Alliance A022001 is a phase II compares capecitabine and temozolomide to lutetium Lu 177 dotatate for the treatment of pancreatic neuroendocrine tumors that have spread to other parts of the body (advanced) or are not able to be removed by surgery (unresectable). Chemotherapy drugs, such as capecitabine and temozolomide, work in different ways to stop the growth of tumor cells, either by killing the cells, by stopping them from dividing, or by stopping them from spreading. Radioactive drugs, such as lutetium Lu 177 dotatate, may carry radiation directly to tumor cells and may reduce harm to normal cells. The purpose of this study is to find out whether capecitabine and temozolomide or lutetium Lu 177 dotatate may kill more tumor cells in patients with advanced pancreatic neuroendocrine tumors. This trial opened on March 16, 2022. To learn more about this trial, visit CT.gov. (ClinicalTrials.gov Identifier: NCT05247905) | Alliance Member Site

Shilpa Gupta, MD, of the Cleveland Clinic, leads Alliance A032001 (MAIN-CAV: Phase III randomized trial of maintenance cabozantinib and avelumab vs maintenance avelumab after first-line platinum-based chemotherapy in patients with metastatic urothelial cancer).

Alliance A032001 is a phase III trial compares the effect of adding cabozantinib to avelumab versus avelumab alone in treating patients with urothelial cancer that has spread to other places in the body (metastatic). Cabozantinib may stop the growth of tumor cells by blocking some of the enzymes needed for cell growth. Immunotherapy with monoclonal antibodies, such as avelumab, may help the body's immune system attack the cancer, and may interfere with the ability of tumor cells to grow and spread. Giving cabozantinib and avelumab together may further shrink the cancer or prevent it from returning/progressing. This trial opened on March 10, 2022. To learn more about this trials, visit CT.gov. (ClinicalTrials.gov Identifier: NCT05092958) | Alliance Member Site
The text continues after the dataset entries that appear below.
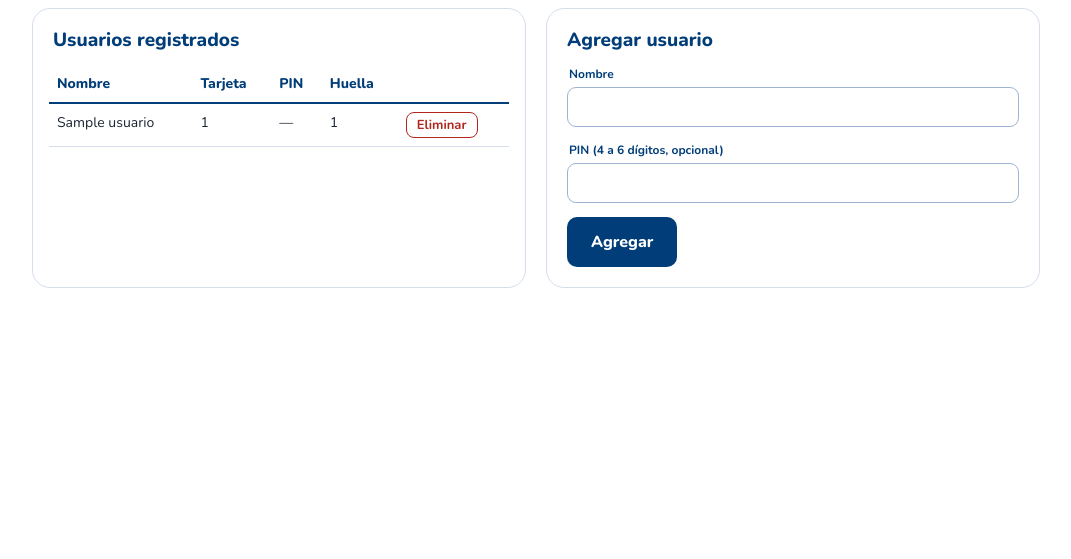
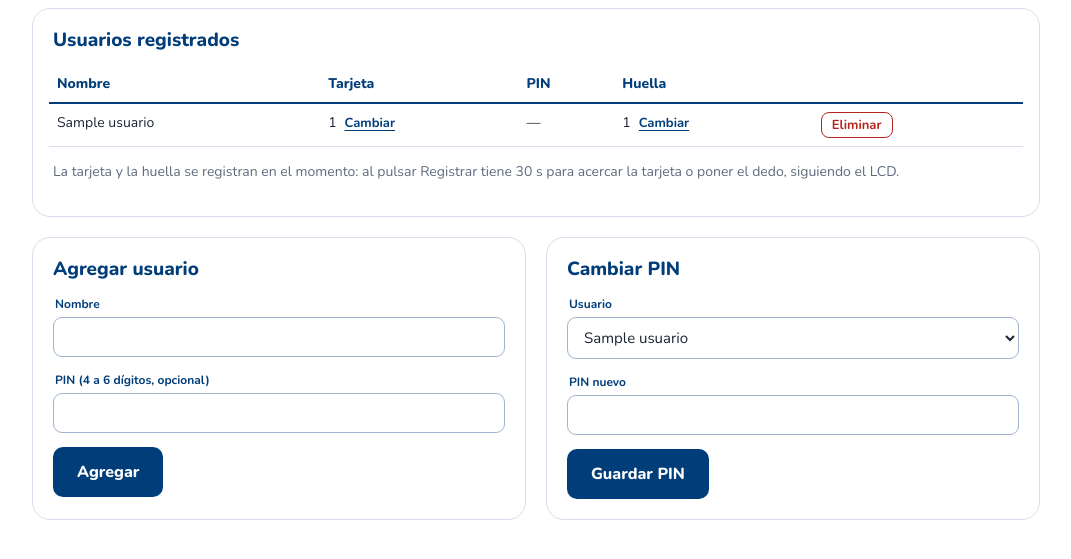
Before and after one commit to lued2897/Embebidos, a Flask app: template cerradura/web/templates/usuarios.html in a window 1280 px wide. Shown: the part 110-669 px from the top of the page, without its empty margins (104-1175 px from the left). Run offline with Flask 3, Linux system fonts and the light colour scheme; the template is opened without the code that fills it: most values are stand-ins (such as "Sample title", 1, 10 or a date in 2020); parts of the project's set-up code (start-up, migrations or seed data) failed here and were passed over.

Commit message:
alta y baja usuarios en web

```diff
--- a/cerradura/web/app.py
+++ b/cerradura/web/app.py
@@ -231,19 +231,58 @@ def usuarios_agregar():
         if pin:
             db.asignar(con(), nombre, "pin_hash", db.hash_pin(pin))
         db.log(con(), "web", "usuario creado", session["usuario"], nombre)
-        flash(f"Usuario {nombre} creado. Tarjeta y huella se registran con admin.py.")
+        flash(f"Usuario {nombre} creado. Registre su tarjeta o su huella con los botones de la tabla.")
     except sqlite3.IntegrityError:
         flash("Ese nombre o PIN ya está registrado.")
+    return redirect(url_for("usuarios"))
+
+
+@app.post("/usuarios/<nombre>/pin")
+@requiere_sesion
+def usuarios_pin(nombre):
+    pin = request.form.get("pin", "").strip()
+    if not (pin.isdigit() and config.PIN_MIN <= len(pin) <= config.PIN_MAX):
+        flash(f"El PIN debe tener de {config.PIN_MIN} a {config.PIN_MAX} dígitos.")
+        return redirect(url_for("usuarios"))
+    try:
+        if db.asignar(con(), nombre, "pin_hash", db.hash_pin(pin)):
+            db.log(con(), "web", "PIN cambiado", session["usuario"], nombre)
+            flash(f"PIN de {nombre} guardado.")
+    except sqlite3.IntegrityError:
+        flash("Ese PIN ya lo tiene otro usuario.")
     return redirect(url_for("usuarios"))
 
 
 @app.post("/usuarios/<nombre>/eliminar")
 @requiere_sesion
 def usuarios_eliminar(nombre):
-    if db.eliminar_usuario(con(), nombre):
-        db.log(con(), "web", "usuario eliminado", session["usuario"], nombre)
-        flash(f"Usuario {nombre} eliminado.")
+    # La baja la hace el control: borra al usuario y manda borrar su huella del AS608.
+    r = ipc.enviar({"tipo": "baja", "usuario": nombre, "admin": session["usuario"]})
+    if r.get("ok"):
+        flash(f"Usuario {nombre} eliminado, con su tarjeta, PIN y huella.")
+    else:
+        error = r.get("error") or ""
+        if not error or "Errno" in error or "sin respuesta" in error:
+            error = "el proceso de control no responde"
+        flash(f"No se eliminó a {nombre}: {error}.")
     return redirect(url_for("usuarios"))
+
+
+@app.post("/api/registro")
+@requiere_sesion
+def api_registro():
+    """Pide al control registrar la tarjeta o la huella de un usuario (30 s para hacerlo)."""
+    datos = request.get_json(silent=True) or request.form
+    r = ipc.enviar({"tipo": "registrar", "usuario": datos.get("usuario"), "metodo": datos.get("metodo")})
+    if r.get("ok"):
+        db.log(con(), "web", f"registro de {datos.get('metodo')} iniciado", session["usuario"], datos.get("usuario"))
+    return jsonify(r), (200 if r.get("ok") else 409)
+
+
+@app.get("/api/registro/<int:rid>")
+@requiere_sesion
+def api_registro_estado(rid):
+    return jsonify(ipc.enviar({"tipo": "registro_estado", "id": rid}, timeout=1.0))
 
 
 def main():
--- a/cerradura/web/static/estilo.css
+++ b/cerradura/web/static/estilo.css
@@ -144,6 +144,20 @@ tr:hover td { background: #f6f8fc; }
 .nivel.nivel-critica { color: var(--mal); } .nivel.nivel-aviso { color: var(--oro-hondo); } .nivel.nivel-info { color: var(--azul); }
 tr.nueva td { font-weight: 700; }
 
+/* usuarios: registro de tarjeta y huella */
+.tabla.usuarios table { min-width: 520px; }
+.celda { display: inline-flex; align-items: center; gap: 8px; white-space: nowrap; }
+.enlace { background: none; border: 0; padding: 0; color: var(--azul); font: 700 13px "Nunito", sans-serif;
+          text-decoration: underline; text-underline-offset: 3px; cursor: pointer; }
+.enlace:disabled { color: var(--suave); cursor: default; text-decoration: none; }
+.registro { display: flex; flex-wrap: wrap; gap: 4px 12px; align-items: baseline; border-radius: 10px;
+            padding: 12px 14px; margin-bottom: 16px; border: 1px solid var(--borde); border-left: 5px solid var(--oro); }
+.registro[hidden] { display: none; }
+.registro.ok { border-left-color: var(--ok); background: #eef7f1; }
+.registro.error { border-left-color: var(--mal); background: #fdf3f2; }
+.registro.esperando { background: #fbf3dc; }
+.rejilla.separada { margin-top: 20px; }
+
 /* video */
 .video { display: block; width: 100%; aspect-ratio: 4 / 3; border-radius: 12px; background: var(--azul-hondo); object-fit: cover; }
 
--- a/cerradura/web/templates/usuarios.html
+++ b/cerradura/web/templates/usuarios.html
@@ -1,19 +1,25 @@
 {% extends "base.html" %}
 {% block titulo %}Usuarios{% endblock %}
 {% block contenido %}
-<div class="rejilla mitades">
+<div class="registro" id="registro" role="status" aria-live="polite" hidden><b id="registro-titulo"></b><span id="registro-texto"></span></div>
 <section class="tarjeta">
   <h2>Usuarios registrados</h2>
-  <div class="tabla angosta"><table>
+  <div class="tabla angosta usuarios"><table>
     <tr><th>Nombre</th><th>Tarjeta</th><th>PIN</th><th>Huella</th><th></th></tr>
     {% for u in usuarios %}<tr>
-      <td>{{ u.nombre }}</td><td>{{ u.rfid_uid or '—' }}</td><td>{{ 'sí' if u.tiene_pin else '—' }}</td>
-      <td>{{ u.huella_id if u.huella_id is not none else '—' }}</td>
-      <td><form method="post" action="{{ url_for('usuarios_eliminar', nombre=u.nombre) }}" onsubmit="return confirm('¿Eliminar a {{ u.nombre }}?')">
+      <td>{{ u.nombre }}</td>
+      <td><span class="celda">{{ u.rfid_uid or '—' }}
+        <button class="enlace" data-usuario="{{ u.nombre }}" data-metodo="tarjeta">{{ 'Cambiar' if u.rfid_uid else 'Registrar' }}</button></span></td>
+      <td>{{ 'sí' if u.tiene_pin else '—' }}</td>
+      <td><span class="celda">{{ u.huella_id if u.huella_id is not none else '—' }}
+        <button class="enlace" data-usuario="{{ u.nombre }}" data-metodo="huella">{{ 'Cambiar' if u.huella_id is not none else 'Registrar' }}</button></span></td>
+      <td><form method="post" action="{{ url_for('usuarios_eliminar', nombre=u.nombre) }}" onsubmit="return confirm('¿Eliminar a {{ u.nombre }}? También se borra su huella del sensor.')">
         <input type="hidden" name="csrf" value="{{ csrf() }}"><button class="peligro">Eliminar</button></form></td>
-    </tr>{% endfor %}
+    </tr>{% else %}<tr><td colspan="5" class="suave">Todavía no hay usuarios.</td></tr>{% endfor %}
   </table></div>
+  <p class="suave">La tarjeta y la huella se registran en el momento: al pulsar Registrar tiene 30 s para acercar la tarjeta o poner el dedo, siguiendo el LCD.</p>
 </section>
+<div class="rejilla mitades separada">
 <section class="tarjeta">
   <h2>Agregar usuario</h2>
   <form method="post" class="formulario">
@@ -24,5 +30,58 @@
     <div><button class="boton azul">Agregar</button></div>
   </form>
 </section>
+{% if usuarios %}
+<section class="tarjeta">
+  <h2>Cambiar PIN</h2>
+  <form method="post" class="formulario" id="form-pin">
+    <input type="hidden" name="csrf" value="{{ csrf() }}">
+    <div class="campo"><label for="pin-usuario">Usuario</label>
+      <select id="pin-usuario">{% for u in usuarios %}<option>{{ u.nombre }}</option>{% endfor %}</select></div>
+    <div class="campo"><label for="pin-nuevo">PIN nuevo</label>
+      <input id="pin-nuevo" name="pin" inputmode="numeric" autocomplete="off" required></div>
+    <div><button class="boton azul">Guardar PIN</button></div>
+  </form>
+</section>
+{% endif %}
 </div>
+<script>
+const CSRF = "{{ csrf() }}";
+const $ = id => document.getElementById(id);
+const formPin = $("form-pin");
+if (formPin) formPin.onsubmit = () => {
+  formPin.action = "/usuarios/" + encodeURIComponent($("pin-usuario").value) + "/pin";
+};
+function aviso(clase, titulo, texto) {
+  $("registro").className = "registro " + clase; $("registro").hidden = false;
+  $("registro-titulo").textContent = titulo; $("registro-texto").textContent = texto;
+}
+function botones(apagados) { document.querySelectorAll("[data-metodo]").forEach(b => b.disabled = apagados); }
+document.querySelectorAll("[data-metodo]").forEach(b => b.onclick = () => registrar(b.dataset.usuario, b.dataset.metodo));
+async function registrar(usuario, metodo) {
+  botones(true);
+  let r;
+  try {
+    r = await (await fetch("/api/registro", {method: "POST", body: JSON.stringify({usuario, metodo}),
+      headers: {"X-CSRF": CSRF, "Content-Type": "application/json"}})).json();
+  } catch (e) { r = {ok: false, error: "sin conexión con la Raspberry"}; }
+  if (!r.ok) { aviso("error", "No se pudo iniciar el registro", r.error || r.mensaje); botones(false); return; }
+  const pide = metodo === "tarjeta" ? "Acerque la tarjeta al lector" : "Ponga el dedo en el sensor y siga el LCD";
+  const reloj = setInterval(async () => {
+    const e = await (await fetch(`/api/registro/${r.id}`, {cache: "no-store"})).json();
+    if (e.ok && e.estado === "esperando") {
+      aviso("esperando", `Registrando ${metodo} de ${usuario}`, `${pide}. Quedan ${e.segundos} s.`);
+      return;
+    }
+    clearInterval(reloj);
+    if (e.ok && e.estado === "ok") {
+      aviso("ok", "Listo", metodo === "tarjeta" ? `Tarjeta ${e.valor} guardada para ${usuario}.`
+                                                : `Huella guardada en la posición ${e.valor} para ${usuario}.`);
+      setTimeout(() => location.reload(), 1500);
+    } else {
+      aviso("error", "No se registró", e.mensaje || e.error);
+      botones(false);
+    }
+  }, 500);
+}
+</script>
 {% endblock %}
```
For other articles in this issue of the Alliance E-News newsletter, see below.